(EP) - In the context of the study undertaken by the Ecumenical Patriarchate for the granting of the ecclesiastical status of autocephaly to Ukraine, various opinions have been formulated—even by representatives of official institutions—expressing misgiving about the canonical prerogative of the Church of Constantinople to proceed with such an act. The principal argument proposed in this regard is that Ukraine “constitutes the canonical territory of the Patriarchate of Moscow” and that, consequently, such an act on the part of the Ecumenical Patriarchate would comprise an “intervention” into a foreign ecclesiastical jurisdiction.

Therefore, it has been deemed necessary for the Ecumenical Patriarchate to remind everyone of the historical and canonical truth with regard to the relationship of the Church of Constantinople to the Church of Ukraine as derived from the surviving formal documents, which unfortunately are either disregarded or else deliberately obscured for apparent reasons.

View the Entire Document in PDF format in English here (PDF).

Antioch joins call for pan-Orthodox synaxis over Ukraine

(Antiochian.org) - Statement of the Holy Synod of Antioch

Concerning the Current Developments in the Orthodox World

The Holy Synod of Antioch met in the Our Lady of Balamand Patriarchal Monastery, Lebanon, (October 3-6, 2018) and made the following statement:
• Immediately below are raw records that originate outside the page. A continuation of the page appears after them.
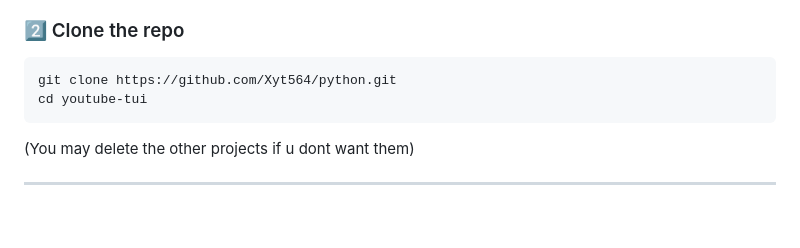
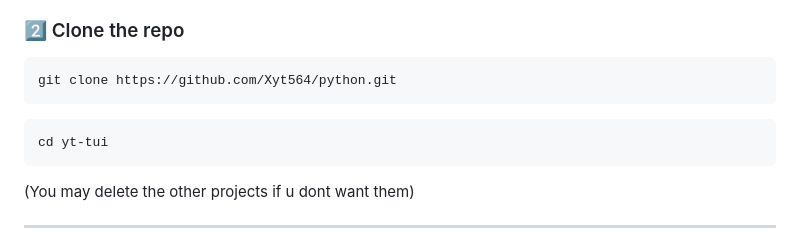
Before and after one commit to Xyt564/python, a Markdown page: yt-tui/README.md, the part around the change. Rendered like a GitHub page; blank space fills up the shorter version.

````diff
--- a/yt-tui/README.md
+++ b/yt-tui/README.md
@@ -71,8 +71,12 @@ brew install mpv python
 
 ```bash
 git clone https://github.com/Xyt564/python.git
-cd youtube-tui
 ```
+
+```
+cd yt-tui
+```
+
 (You may delete the other projects if u dont want them)
 
 ---
````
The fathers examined the general orthodox situation. They stressed that the Church of Antioch expresses Her deep worries about the attempts to change the boundaries of the Orthodox Churches through a new reading of history. She considers that resorting to an unilateral reading of history does not serve Orthodox unity. It rather contributes to the fueling of the dissentions and quarrels within the one church. Thus, the Church of Antioch refuses the principle of establishing parallel jurisdictions within the canonical boundaries of the Patriarchates and the autocephalous churches, as a way to solve conflicts, or as a de facto situation in the Orthodox World.

The fathers of the Church of Antioch underline that any approach for granting the autocephaly of a certain church has to be in accordance with the Orthodox ecclesiology and the principles agreed upon by the Churches in a conciliar way in the past years. These principles for granting autocephaly are about the necessity to obtain the agreement of the Mother Church and the acknowledgement of all the Orthodox Autocephalous Churches. The Church of Antioch affirms the necessity to resort to the principle of unanimity concerning the common orthodox work and the stand on controversial issues in the Orthodox world, and this unanimity is a true safeguard for Orthodox Unity.
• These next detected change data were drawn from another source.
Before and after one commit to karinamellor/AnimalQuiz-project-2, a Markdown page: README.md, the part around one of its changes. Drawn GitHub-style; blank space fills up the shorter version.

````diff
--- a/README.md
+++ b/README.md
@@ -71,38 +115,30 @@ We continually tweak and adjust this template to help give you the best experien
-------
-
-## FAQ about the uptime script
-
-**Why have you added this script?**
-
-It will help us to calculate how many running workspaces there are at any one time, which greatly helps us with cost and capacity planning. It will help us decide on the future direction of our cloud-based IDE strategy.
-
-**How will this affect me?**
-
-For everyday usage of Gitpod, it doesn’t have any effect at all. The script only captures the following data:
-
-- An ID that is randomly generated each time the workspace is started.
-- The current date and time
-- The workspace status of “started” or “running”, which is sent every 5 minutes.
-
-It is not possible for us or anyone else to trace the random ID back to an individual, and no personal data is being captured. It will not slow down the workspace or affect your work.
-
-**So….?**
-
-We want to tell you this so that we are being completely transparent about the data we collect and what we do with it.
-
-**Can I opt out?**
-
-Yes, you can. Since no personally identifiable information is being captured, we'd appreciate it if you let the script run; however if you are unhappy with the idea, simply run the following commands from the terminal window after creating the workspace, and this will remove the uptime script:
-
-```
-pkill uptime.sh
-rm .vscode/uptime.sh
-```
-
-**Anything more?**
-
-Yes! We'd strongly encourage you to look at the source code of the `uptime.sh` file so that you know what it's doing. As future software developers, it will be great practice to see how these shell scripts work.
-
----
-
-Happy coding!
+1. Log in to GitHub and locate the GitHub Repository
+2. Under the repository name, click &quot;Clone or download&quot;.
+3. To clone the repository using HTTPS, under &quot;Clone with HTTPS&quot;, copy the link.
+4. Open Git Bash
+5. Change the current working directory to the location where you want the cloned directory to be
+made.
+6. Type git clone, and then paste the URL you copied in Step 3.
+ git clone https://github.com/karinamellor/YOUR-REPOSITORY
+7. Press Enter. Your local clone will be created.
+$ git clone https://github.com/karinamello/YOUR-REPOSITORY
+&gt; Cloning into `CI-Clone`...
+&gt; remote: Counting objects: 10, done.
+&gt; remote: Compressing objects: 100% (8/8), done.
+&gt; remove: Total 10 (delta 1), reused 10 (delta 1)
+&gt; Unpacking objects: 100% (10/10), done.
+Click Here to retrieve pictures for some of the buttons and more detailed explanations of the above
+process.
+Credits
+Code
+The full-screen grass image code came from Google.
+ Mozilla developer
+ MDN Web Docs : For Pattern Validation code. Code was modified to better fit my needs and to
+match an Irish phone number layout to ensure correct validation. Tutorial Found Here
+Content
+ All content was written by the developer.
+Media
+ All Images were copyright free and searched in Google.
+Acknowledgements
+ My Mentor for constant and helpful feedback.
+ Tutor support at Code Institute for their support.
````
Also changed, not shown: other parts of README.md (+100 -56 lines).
The Church of Antioch warns from the dangers of implicating the Orthodox world in the international political conflicts and the resulting harms which come from approaching the Orthodox Church’s issues on the basis of politics, ethnicity, and nationalism.
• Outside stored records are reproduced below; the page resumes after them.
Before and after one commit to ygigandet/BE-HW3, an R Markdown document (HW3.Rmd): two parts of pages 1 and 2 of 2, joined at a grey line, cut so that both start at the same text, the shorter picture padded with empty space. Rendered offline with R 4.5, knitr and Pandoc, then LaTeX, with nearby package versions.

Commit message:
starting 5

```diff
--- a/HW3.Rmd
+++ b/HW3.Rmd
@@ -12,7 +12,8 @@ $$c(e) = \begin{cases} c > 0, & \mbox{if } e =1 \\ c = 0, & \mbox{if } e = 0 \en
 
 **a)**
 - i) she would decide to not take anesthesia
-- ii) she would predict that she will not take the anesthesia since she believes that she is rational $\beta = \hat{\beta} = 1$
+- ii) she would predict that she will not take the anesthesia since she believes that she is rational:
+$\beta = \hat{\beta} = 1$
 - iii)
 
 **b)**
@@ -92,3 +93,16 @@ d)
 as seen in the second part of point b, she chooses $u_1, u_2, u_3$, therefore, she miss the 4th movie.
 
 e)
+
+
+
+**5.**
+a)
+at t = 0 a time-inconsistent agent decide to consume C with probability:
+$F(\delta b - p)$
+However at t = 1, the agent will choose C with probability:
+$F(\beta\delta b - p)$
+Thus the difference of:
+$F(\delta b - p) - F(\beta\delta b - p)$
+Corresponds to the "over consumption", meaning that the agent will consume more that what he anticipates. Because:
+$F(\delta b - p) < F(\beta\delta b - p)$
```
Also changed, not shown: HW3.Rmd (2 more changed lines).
The Church of Antioch calls upon His All-Holiness the Ecumenical Patriarch to call for an urgent Synaxis for the primates of the Orthodox Autocephalous Churches, in order to discuss the current developments that the Orthodox world is facing about the issue of granting autocephaly to new churches, and the efforts made to find common solutions before taking any final decisions about this issue.

​The Church of Antioch highlights the necessity of spiritual vigilance in this critical period of history, and the importance of preserving the peace and unity of the Church, and to be watchful on not falling into the trap of political entanglement which history has proved to cause the Orthodox Church a weakening of Her united witness in the world.